Non-myeloablative stem cell transplantation for the treatment of cancer and life-threatening non-malignant disorders; past accomplishments and future goals

http://www.ncbi.nlm.nih.gov/entrez/query.fcgi?cmd=Retrieve&db=PubMed&list_uids=12350051&dopt=Abstract

Transfus Apheresis Sci 2002 Oct;27(2):159-66
Slavin S, Aker M, Shapira MY, Panigrahi S, Gabriel C, Or R.
Department of Bone Marrow Transplantation & Cancer Immunotherapy, Hadassah University Hospital, Jerusalem, Israel. slavin@huji.ac.il

Allogeneic bone marrow or blood stem cell transplantation (BMT) represents an important therapeutic tool for treatment of otherwise incurable malignant and non-malignant diseases.

Until recently, autologous and allogeneic bone marrow or mobilized blood stem cells transplantation were used primarily to replace malignant, genetically abnormal or deficient immunohematopoietic compartment and therefore, highly toxic myeloablative regimen were considered mandatory for more effective eradication of all undesirable host-derived hematopoietic elements.

Our preclinical and ongoing clinical studies indicated that much more effective eradication of host immunohematopoietic system cells could be achieved by adoptive allogeneic cell therapy with donor lymphocyte infusion following BMT.

Thus, eradication of blood cancer cells, especially in patients with CML and less frequently in patients with other hematologic malignancies, could be frequently accomplished despite complete resistance of such tumor cells to maximally tolerated doses of chemoradiotherapy.

Our cumulative experience suggested that graft versus leukemia (GVL) effects might be a useful tool for eradication of otherwise resistant tumor cells of host origin.

Based on the cumulative clinical experience and experimental data in animal models of human diseases it appears that induction of host versus graft tolerance as step one, may allow durable engraftment of donor immunocompetent lymphocytes, which may be used for induction of effective biologic warfare against host-type immunohematopoietic cells that need to be replaced, malignant, genetically abnormal or self-reactive alike.

Based on the aforementioned rationale, we speculated that the therapeutic benefit of BMT may be improved by using a safer conditioning as part of the transplant procedure, with the goal in mind to induce host versus graft tolerance to enable subsequent induction of GVL, possibly graft versus tumor or even graft versus autoimmunity effects, rather than attempt to eliminate host cells with hazardous myeloablative chemoradiotherapy.

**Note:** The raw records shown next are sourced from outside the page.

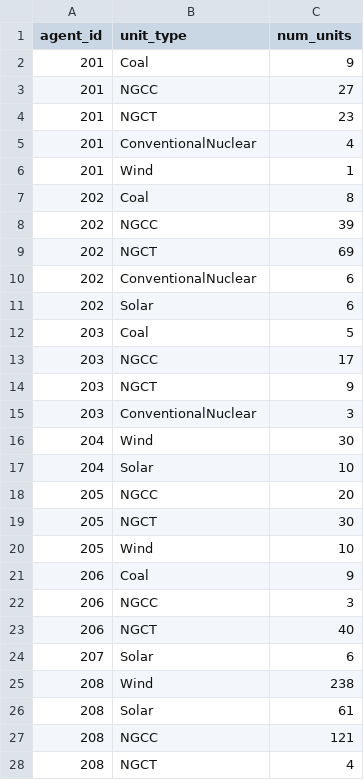
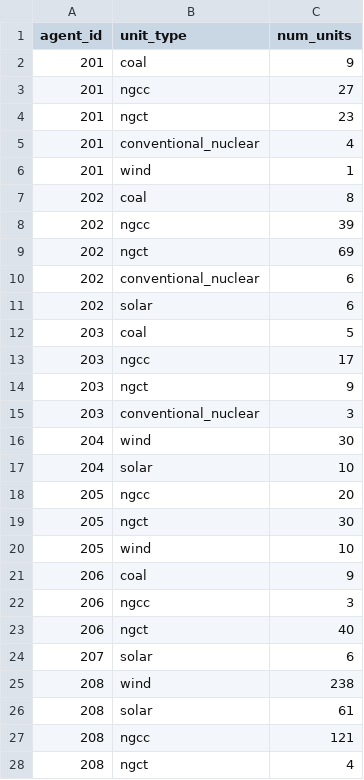
Before and after one commit to abce-dev/abce, a CSV file: inputs/ERCOT_portfolios.csv, drawn as a sheet.

Commit message:
updating ERCOT_portfolios to use new standardized name conventions

```diff
--- a/inputs/ERCOT_portfolios.csv
+++ b/inputs/ERCOT_portfolios.csv
@@ -1,28 +1,28 @@
 agent_id,unit_type,num_units
-201,Coal,9
-201,NGCC,27
-201,NGCT,23
-201,ConventionalNuclear,4
-201,Wind,1
-202,Coal,8
-202,NGCC,39
-202,NGCT,69
-202,ConventionalNuclear,6
-202,Solar,6
-203,Coal,5
-203,NGCC,17
-203,NGCT,9
-203,ConventionalNuclear,3
-204,Wind,30
-204,Solar,10
-205,NGCC,20
-205,NGCT,30
-205,Wind,10
-206,Coal,9
-206,NGCC,3
-206,NGCT,40
-207,Solar,6
-208,Wind,238
-208,Solar,61
-208,NGCC,121
-208,NGCT,4
+201,coal,9
+201,ngcc,27
+201,ngct,23
+201,conventional_nuclear,4
+201,wind,1
+202,coal,8
+202,ngcc,39
+202,ngct,69
+202,conventional_nuclear,6
+202,solar,6
+203,coal,5
+203,ngcc,17
+203,ngct,9
+203,conventional_nuclear,3
+204,wind,30
+204,solar,10
+205,ngcc,20
+205,ngct,30
+205,wind,10
+206,coal,9
+206,ngcc,3
+206,ngct,40
+207,solar,6
+208,wind,238
+208,solar,61
+208,ngcc,121
+208,ngct,4
```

The latter hypothesis suggested that effective BMT procedure may be accomplished without lethal conditioning of the host, using new well tolerated non-myeloablative regimen, thus possibly minimizing immediate and late side effects related to myeloablative procedures considered until recently mandatory for conditioning of BMT recipients.

Recent clinical data that will be presented suggests that effective BMT procedures may be accomplished with well-tolerated non-myeloablative stem cell transplantation (NST) regimen, with no major toxicity.

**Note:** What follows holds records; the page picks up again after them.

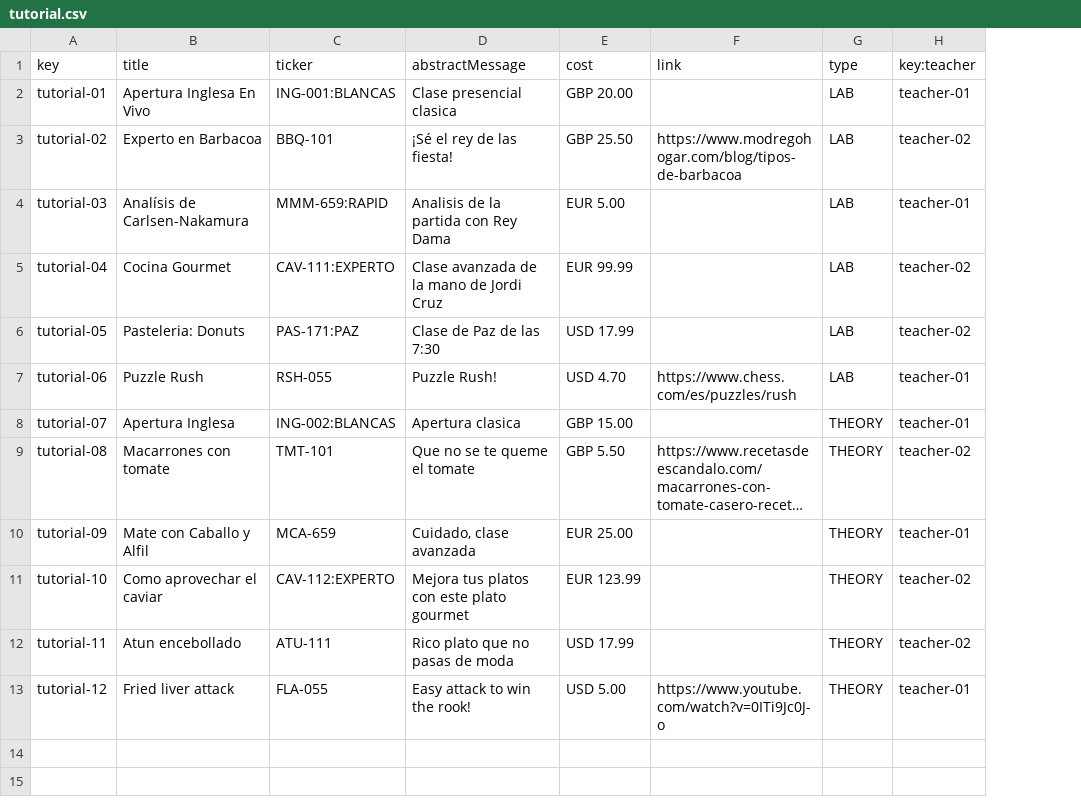
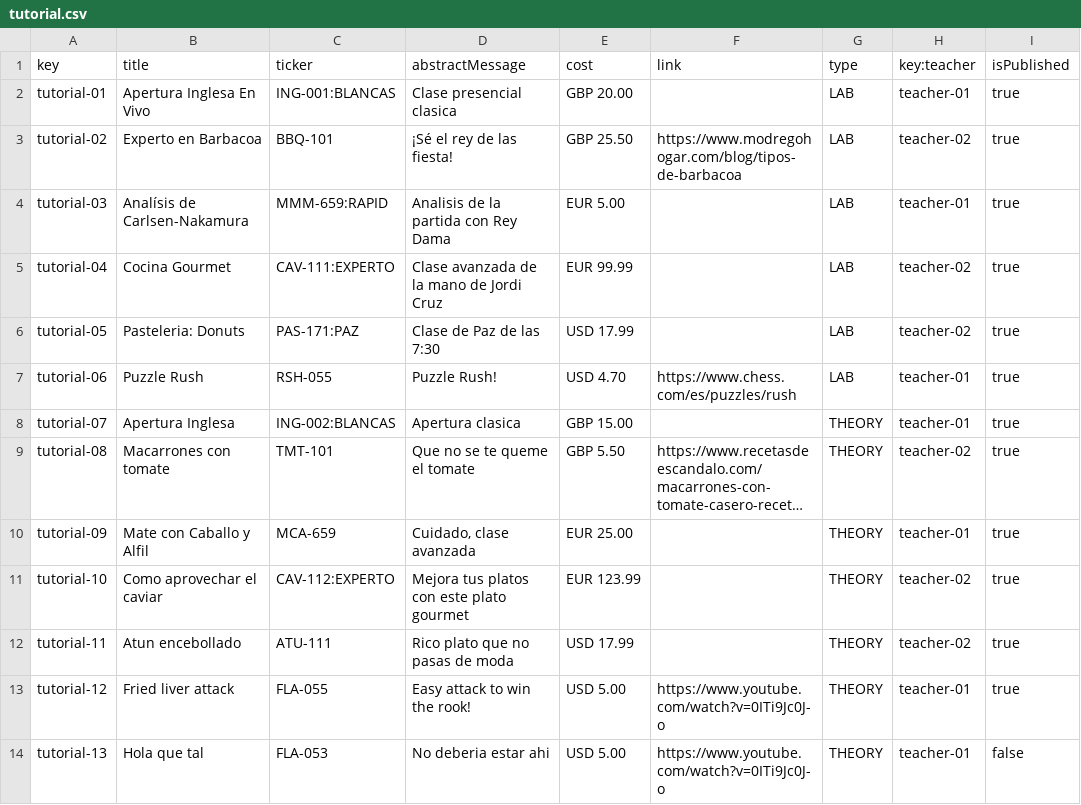
Before and after one commit to RoyalFireStorm/Acme-Courses-22.8, a CSV file: src/main/webapp/WEB-INF/resources/sample-data/tutorial.csv, drawn as a sheet; long unchanged cells end in …; the diff names each change by its address in the sheet, - before the commit and + after, or states it on an @@ line.

Commit message:
Issue #71 done
Creado funciones de borrado, creado y editado de Tutorial

```diff
--- a/src/main/webapp/WEB-INF/resources/sample-data/tutorial.csv
+++ b/src/main/webapp/WEB-INF/resources/sample-data/tutorial.csv
+column I (isPublished), rows 2-13: all true
+row 14: tutorial-13 | Hola que tal | FLA-053 | No deberia estar ahi | USD 5.00 | https://www.youtube.com/watch?v=0ITi9Jc0J-o | THEORY | teacher-01 | false
```
Also changed, not shown: 16 other files.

Thus, new NST approaches may offer the feasibility of safer BMT procedure for a large spectrum of clinical indications in children and elderly individuals without lower or upper age limit, while minimizing procedure-related toxicity and mortality.

Taken together, our cumulative data suggest that high dose chemotherapy and radiation therapy may be successively replaced by a more effective biologic tool, alloreactive donor lymphocytes, thus setting the stage for innovative therapeutic procedures for safer and more effective treatment of patients in need of BMT.